The impulse response

A useful (although mathematically difficult) fiction
is the Dirac "needle" impulse ,
supposed to be an
infinitely short, infinitely high, positive
impulse at time 0 whose integral over time equals 1.
It cannot be realized, but the time-integrated signal,
the unit step function, can be approximated by
switching on or off a current or by suddenly
applying or removing a force. According to the
definitions of the Laplace and Fourier
transforms, both transforms of the Dirac
pulse have the constant value 1. In this case Eq. (11)
reduces to *G*(*s*)=*H*(*s*), which means that the
transfer function *H*(*s*) is the Laplace transform of the
impulse response *g*(*t*). Likewise, the complex frequency response
is the Fourier transform of the impulse response.
All information contained in these complex functions is also
contained in the impulse response of the system.
The same is true for the step response,
which is often used to test or calibrate seismic
equipment. The amplitude spectrum of the Dirac pulse is
``white'' like that of ``white noise''; either type of signal
is therefore suitable to calibrate broadband systems.

Explicit expressions for the response of a linear system to impulses,
steps, ramps and other simple waveforms can be obtained by evaluating
the inverse Laplace transform over a suitable contour in the complex *s*
plane, provided that the poles and zeros are known. The result,
generally a sum of decaying complex exponential functions, can then be
numerically evaluated with a computer or even a calculator. Although
this is an elegant way of computing the response of a linear system to
simple input signals with any desired precision, a warning is
necessary: the numerical samples so obtained are not the same as the
samples that would be obtained with an ideal digitizer. The digitizer
must limit the bandwidth before sampling, and does therefore not
generate instantaneous samples but some sort of time-averages. For
computing samples of bandlimited signals, different mathematical
concepts must be used [Schuessler 1981].

Specifying the impulse or step response of a a system in place of its
transfer function is not practical because the analytic expressions are
cumbersome to write down, and represent signals of infinite duration
that cannot be tabulated in full length.
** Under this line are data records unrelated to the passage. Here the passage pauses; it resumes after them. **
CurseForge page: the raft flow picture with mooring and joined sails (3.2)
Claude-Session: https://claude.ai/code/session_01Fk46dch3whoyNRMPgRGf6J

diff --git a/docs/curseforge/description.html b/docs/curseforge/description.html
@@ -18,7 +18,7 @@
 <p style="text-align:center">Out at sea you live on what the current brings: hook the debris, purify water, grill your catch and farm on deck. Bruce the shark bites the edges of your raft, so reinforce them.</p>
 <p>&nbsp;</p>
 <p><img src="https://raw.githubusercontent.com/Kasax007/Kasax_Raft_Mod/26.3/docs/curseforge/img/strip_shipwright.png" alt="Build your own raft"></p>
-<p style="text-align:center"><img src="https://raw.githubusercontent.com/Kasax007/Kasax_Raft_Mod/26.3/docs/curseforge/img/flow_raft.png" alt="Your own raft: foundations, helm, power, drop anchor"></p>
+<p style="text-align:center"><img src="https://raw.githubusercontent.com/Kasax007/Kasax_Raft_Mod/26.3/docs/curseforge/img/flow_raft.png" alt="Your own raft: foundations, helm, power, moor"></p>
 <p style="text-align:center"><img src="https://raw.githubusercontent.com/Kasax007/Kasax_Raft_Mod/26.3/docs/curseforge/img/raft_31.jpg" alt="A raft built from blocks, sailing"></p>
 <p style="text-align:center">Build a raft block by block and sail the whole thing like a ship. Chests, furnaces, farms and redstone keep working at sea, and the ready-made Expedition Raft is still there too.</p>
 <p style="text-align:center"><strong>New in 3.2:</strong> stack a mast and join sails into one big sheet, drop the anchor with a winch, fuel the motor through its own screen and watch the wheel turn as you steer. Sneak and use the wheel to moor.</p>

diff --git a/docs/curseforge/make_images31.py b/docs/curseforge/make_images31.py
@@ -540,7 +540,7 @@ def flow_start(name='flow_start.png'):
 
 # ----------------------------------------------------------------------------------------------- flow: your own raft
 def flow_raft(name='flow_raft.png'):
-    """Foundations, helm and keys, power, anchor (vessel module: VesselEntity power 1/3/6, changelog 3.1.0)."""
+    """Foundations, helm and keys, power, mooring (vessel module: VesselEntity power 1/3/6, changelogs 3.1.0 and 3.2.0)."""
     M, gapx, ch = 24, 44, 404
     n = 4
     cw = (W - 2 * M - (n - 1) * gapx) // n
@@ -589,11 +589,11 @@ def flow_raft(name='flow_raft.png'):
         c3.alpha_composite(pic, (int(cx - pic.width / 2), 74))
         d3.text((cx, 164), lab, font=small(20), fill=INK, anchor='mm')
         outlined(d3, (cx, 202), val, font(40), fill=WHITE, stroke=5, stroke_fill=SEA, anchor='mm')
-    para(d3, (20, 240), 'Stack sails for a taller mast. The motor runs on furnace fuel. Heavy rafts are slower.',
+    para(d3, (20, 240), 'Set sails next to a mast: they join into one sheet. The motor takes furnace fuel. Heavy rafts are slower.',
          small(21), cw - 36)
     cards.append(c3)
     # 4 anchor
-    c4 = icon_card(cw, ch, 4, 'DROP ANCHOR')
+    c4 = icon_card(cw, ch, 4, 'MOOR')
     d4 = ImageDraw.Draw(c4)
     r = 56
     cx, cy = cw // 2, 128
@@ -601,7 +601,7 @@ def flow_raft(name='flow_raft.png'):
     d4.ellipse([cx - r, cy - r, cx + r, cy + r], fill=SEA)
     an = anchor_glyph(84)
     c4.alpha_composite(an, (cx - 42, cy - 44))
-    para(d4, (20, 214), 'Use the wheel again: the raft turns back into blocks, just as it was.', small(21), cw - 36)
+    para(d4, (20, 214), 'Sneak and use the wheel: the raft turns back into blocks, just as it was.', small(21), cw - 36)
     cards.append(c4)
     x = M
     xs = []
** Next:** The convolution theorem
**Up:** Basic Theory
** Previous:** The Fourier transformation
*Erhard Wielandt *

2002-11-08